The High Court has temporarily suspended implementation of Section 8(4) of the Immigration Act, which prescribes that an individual who fails to disclose his/her dual citizenship within three months is liable to pay a fine of Ksh.5 million, three years imprisonment or both.
“In the Interim and pending of the petition, the court be pleased and hereby issues a conservatory order in public interest and in the end of justice, suspending and or staying the continued implementation of action under prosecution or any act enforcing section 8(4) of the Kenyan Citizenship and Immigration Act against the petitioner or any other Kenyan Citizen in Kenya or in the diaspora who has acquired dual citizenship,” reads the order.
This follows an application filed by businessman Kariuki Ndegwa who argued that the law provides no defense or an exception if the stipulated time frame of three months upon getting the second citizenship elapses.
Through his lawyers, the businessman submitted that the law does not only concern him but also thousands of Kenyan citizens by birth who have acquired citizenship of other countries, who are apprehensive to enjoy their right to enter Kenya due to the real fear and danger of being arrested at the airport on account of a crime under this law.
Kariuki wants the law declared unconstitutional, arguing it limits freedom of movement as guaranteed by the Constitution.
He further terms the punishment as stiff, arbitrary, oppressive and unjustifiable.
“It is disproportionate and excessive to punish Kenyans working abroad through conviction and stiff sentencing on account of an administrative issue of disclosure that can be achieved through less restrictive means,” claims Kariuki.
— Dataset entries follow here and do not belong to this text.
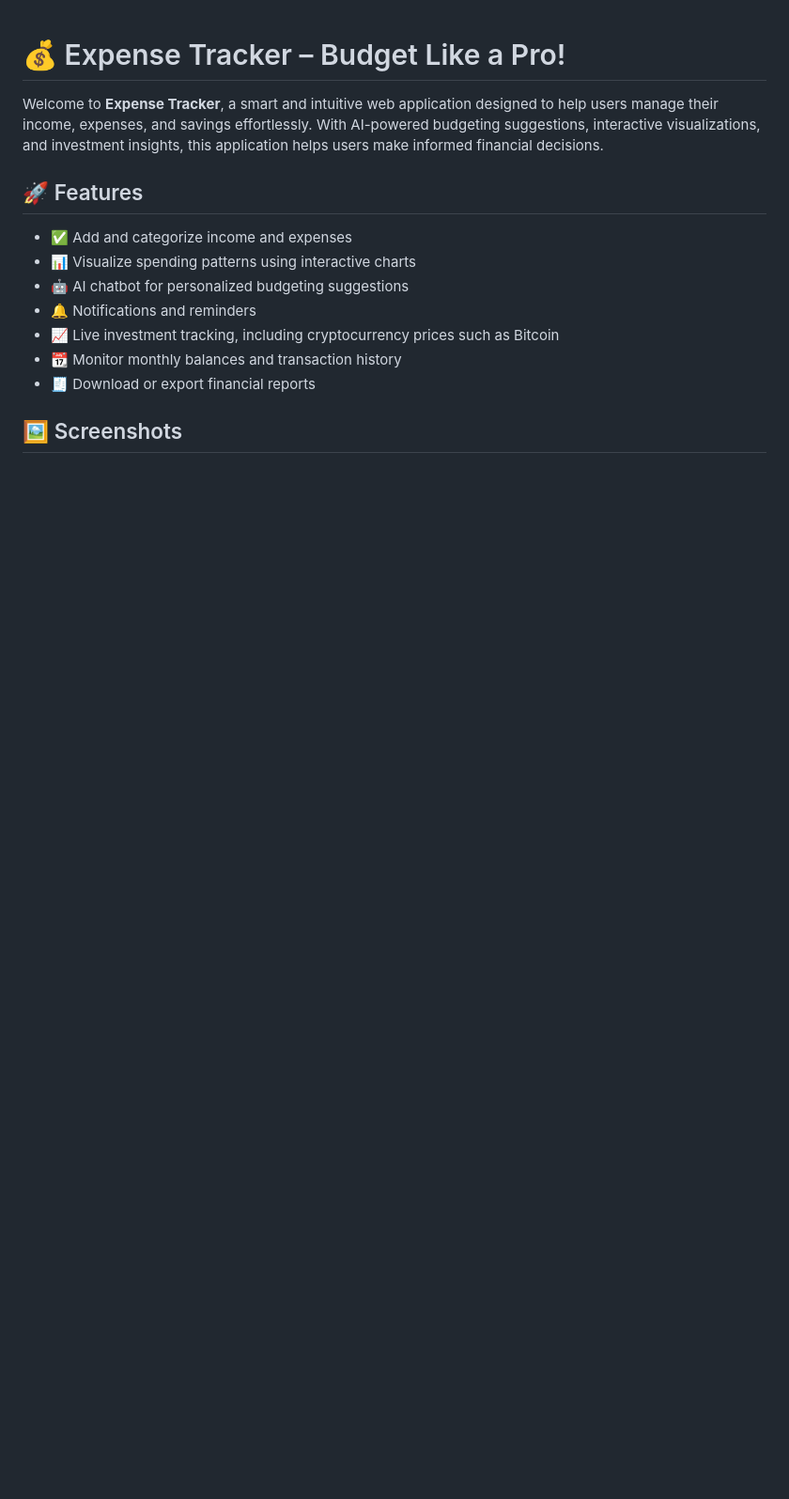
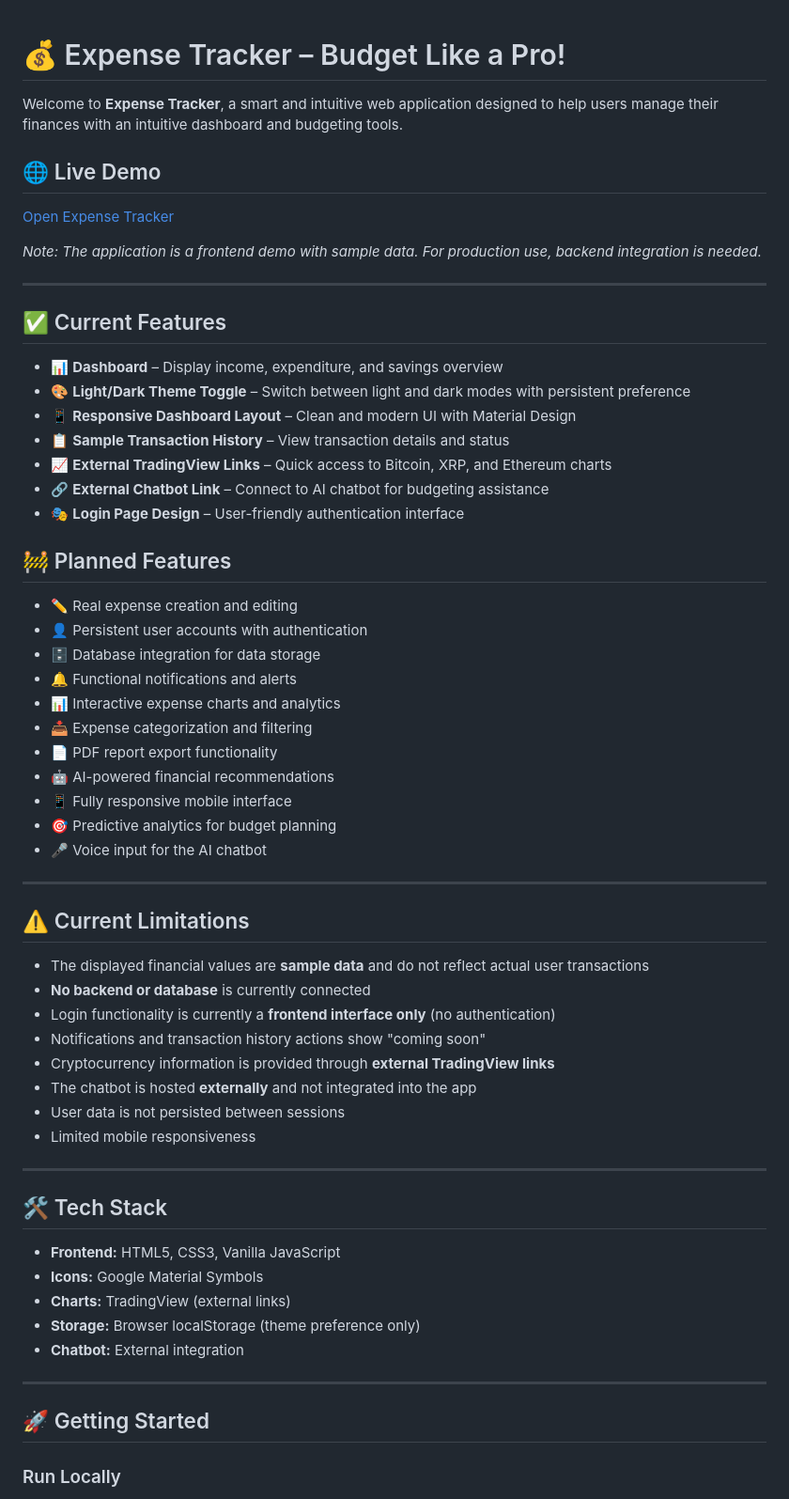
Before and after one commit to Shashank220606/Expense-Tracker, a Markdown page: README.md, the part around one of its changes. Shown at 94% size. GitHub-like rendering; blank space fills up the shorter version.

```diff
--- a/README.md
+++ b/README.md
@@ -1,15 +1,65 @@
 # 💰 Expense Tracker – Budget Like a Pro!
 
-Welcome to **Expense Tracker**, a smart and intuitive web application designed to help users manage their income, expenses, and savings effortlessly. With AI-powered budgeting suggestions, interactive visualizations, and investment insights, this application helps users make informed financial decisions.
+Welcome to **Expense Tracker**, a smart and intuitive web application designed to help users manage their finances with an intuitive dashboard and budgeting tools.
 
-## 🚀 Features
+## 🌐 Live Demo
 
-* ✅ Add and categorize income and expenses
-* 📊 Visualize spending patterns using interactive charts
-* 🤖 AI chatbot for personalized budgeting suggestions
-* 🔔 Notifications and reminders
-* 📈 Live investment tracking, including cryptocurrency prices such as Bitcoin
-* 📆 Monitor monthly balances and transaction history
-* 🧾 Download or export financial reports
+[Open Expense Tracker](https://shashank220606.github.io/Expense-Tracker/expense_tracker/index1.html)
 
-## 🖼️ Screenshots
+*Note: The application is a frontend demo with sample data. For production use, backend integration is needed.*
+
+---
+
+## ✅ Current Features
+
+- 📊 **Dashboard** – Display income, expenditure, and savings overview
+- 🎨 **Light/Dark Theme Toggle** – Switch between light and dark modes with persistent preference
+- 📱 **Responsive Dashboard Layout** – Clean and modern UI with Material Design
+- 📋 **Sample Transaction History** – View transaction details and status
+- 📈 **External TradingView Links** – Quick access to Bitcoin, XRP, and Ethereum charts
+- 🔗 **External Chatbot Link** – Connect to AI chatbot for budgeting assistance
+- 🎭 **Login Page Design** – User-friendly authentication interface
+
+## 🚧 Planned Features
+
+- ✏️ Real expense creation and editing
+- 👤 Persistent user accounts with authentication
+- 🗄️ Database integration for data storage
+- 🔔 Functional notifications and alerts
+- 📊 Interactive expense charts and analytics
+- 📥 Expense categorization and filtering
+- 📄 PDF report export functionality
+- 🤖 AI-powered financial recommendations
+- 📱 Fully responsive mobile interface
+- 🎯 Predictive analytics for budget planning
+- 🎤 Voice input for the AI chatbot
+
+---
+
+## ⚠️ Current Limitations
+
+- The displayed financial values are **sample data** and do not reflect actual user transactions
+- **No backend or database** is currently connected
+- Login functionality is currently a **frontend interface only** (no authentication)
+- Notifications and transaction history actions show "coming soon"
+- Cryptocurrency information is provided through **external TradingView links**
+- The chatbot is hosted **externally** and not integrated into the app
+- User data is not persisted between sessions
+- Limited mobile responsiveness
+
+---
+
+## 🛠️ Tech Stack
+
+- **Frontend:** HTML5, CSS3, Vanilla JavaScript
+- **Icons:** Google Material Symbols
+- **Charts:** TradingView (external links)
+- **Storage:** Browser localStorage (theme preference only)
+- **Chatbot:** External integration
+
+---
+
+## 🚀 Getting Started
+
+### Run Locally
+
```
Also changed, not shown: other parts of README.md (+102 -38 lines).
He added that the law is discriminating as it only targets Kenyans, not other foreign nationals.